      • Note the important first half of that sentence: we are talking about a very limited scope, things that do NOT have serious value, AND are of a prurient interest.

        That accurately describes every TV commercial ever made. And Howard Stern. And Jerry Springer. And Oprah.And South Park. And the History Channel's XY Factor. And the news coverage of the Lewinsky investigation including the Government sponsored snuff piece known as the Starr report. I'd support universal descency laws if those little pieces of hate could be banned along with Romancing the Bone.
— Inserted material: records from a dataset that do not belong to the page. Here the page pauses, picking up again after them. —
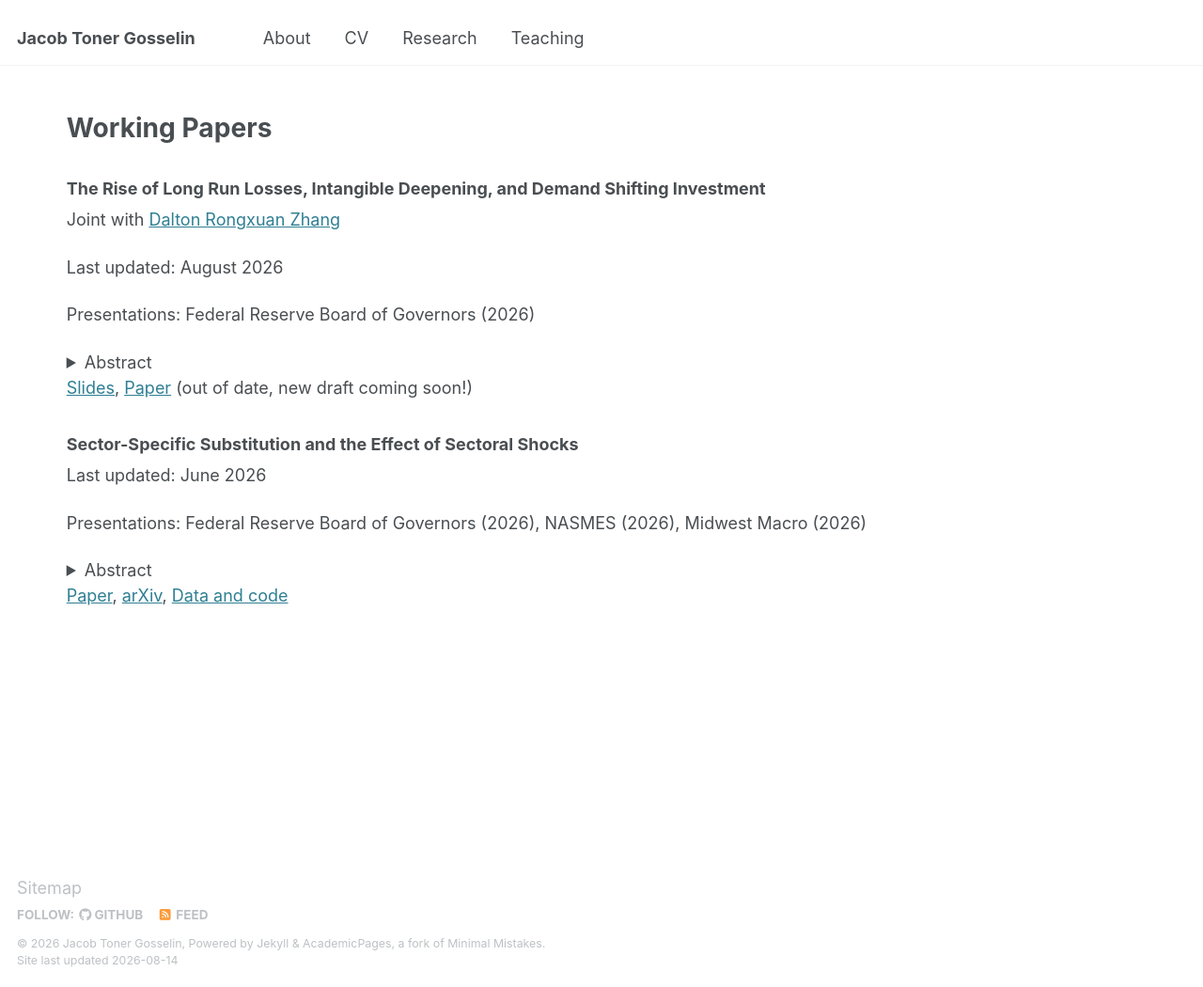
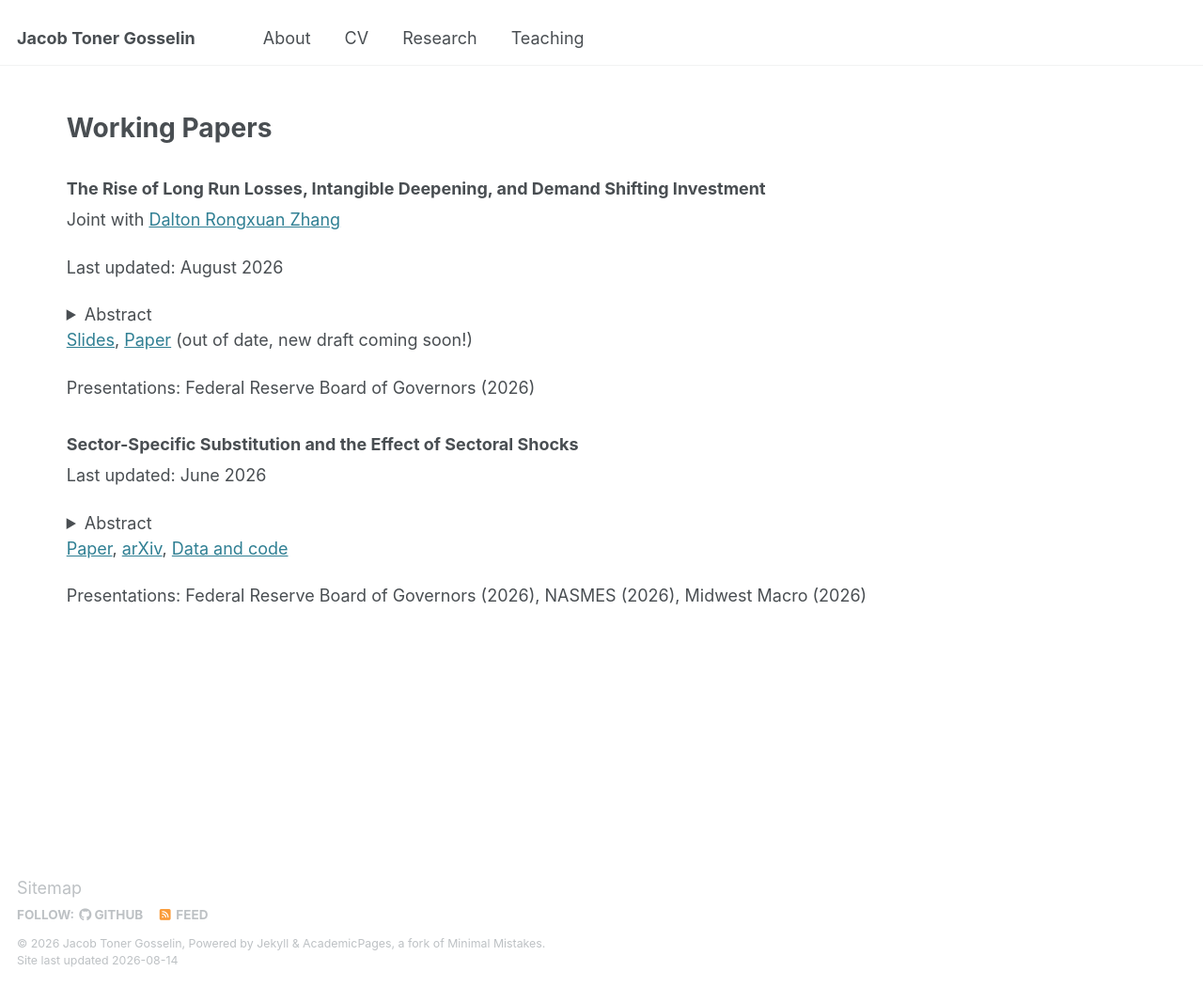
Before and after one commit to jacobgosselin/jacobgosselin.github.io, a Jekyll site: the page built from _pages/research.md, in a window 1280 px wide and 1050 px high. Shown: the whole window at 94% size. Built offline with Jekyll 4.4.1, drawn with Linux system fonts in a browser that asks for light colours; part of the change alters nothing that is shown.

Commit message:
formatting

```diff
--- a/_pages/research.md
+++ b/_pages/research.md
@@ -15,8 +15,6 @@ Joint with [Dalton Rongxuan Zhang](https://sites.google.com/view/daltonrxzhang/d
 
 Last updated: August 2026
 
-Presentations: Federal Reserve Board of Governors (2026)
-
 <details>
 <summary>Abstract</summary>
 <!-- <br> -->
@@ -26,11 +24,11 @@ In the universe of US public firms between 1980 and 2019, we find (1) a rise in
 
 [Slides](https://jacobgosselin.github.io/files/NegEarnings_DemandShifting_Slides.pdf), [Paper](https://jacobgosselin.github.io/files/NegEarnings_DemandShifting.pdf) (out of date, new draft coming soon!)
 
+Presentations: Federal Reserve Board of Governors (2026)
+
 ### Sector-Specific Substitution and the Effect of Sectoral Shocks
 
 Last updated: June 2026
-
-Presentations: Federal Reserve Board of Governors (2026), NASMES (2026), Midwest Macro (2026)
 
 <details>
 <summary>Abstract</summary>
@@ -40,3 +38,5 @@ How a shock to an individual sector propagates to the prices of other sectors an
 </details>
 
 [Paper](https://jacobgosselin.github.io/files/SectoralSubstitution.pdf), [arXiv](https://arxiv.org/abs/2502.07896), [Data and code](https://github.com/jacobgosselin/HeterogeousSectoralProduction)
+
+Presentations: Federal Reserve Board of Governors (2026), NASMES (2026), Midwest Macro (2026)
```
        If the idea of national standards on smut are appealling (after all, smut is naughty) and somehow we can have a big-tent (huh huh) agreement on what goes over the line (who but NAMBLA is going to defend child pornography?), then let's also have a national driver's license and uniform national gun laws. Bullets and cars are a nearly as dangerous as titties, don't you think?

        It may be that the most harmful element of society isn't really porn or TV or bullets or Republicans, but people. If we could just get rid of the bad ones and keep the good ones, this country would be so much the better. Unfortunately, a fringe political party that came to power in Germany in 1923 really soured the pot for the rest of us on that idea. At the risk of getting metaphysical, the intent to do harm is what we ought to be targetting. With enough motivation, I'm sure a body could turn a hanky into a weapon or read Little Red Riding as a child rape story.

        To my thinking, "decency laws" are a way of branding certain ideas as harmful and dangerous. This is a little weird. I don't know if ideas are the problem so much as action. I can certainly support restricting harmful action. In fact, I believe that's what most laws do now. It continues to be argued that ideas directly lead to action. At the very least, some ideas seem to trigger Really Bad behavior in some people. While I don't have the professional credentials to support or deny such a claim, I can say that despite a very spotted history, the Catholic Church has done some good for some people. I'm sorry, was I supposed to be talking about porn?

        • That accurately describes every TV commercial ever made. And Howard Stern. And Jerry Springer. And Oprah.And South Park. And the History Channel's XY Factor.

          It is not JUST that it might be found to appeal to prurient interest and lacks serious value. That's just two parts of the three-part Miller test. You are forgetting (?) the second prong (huh huh) of the Miller test, which is that the material must also depict, in a patently offensive manner, actual or simulated sex or exhibition of the genitals.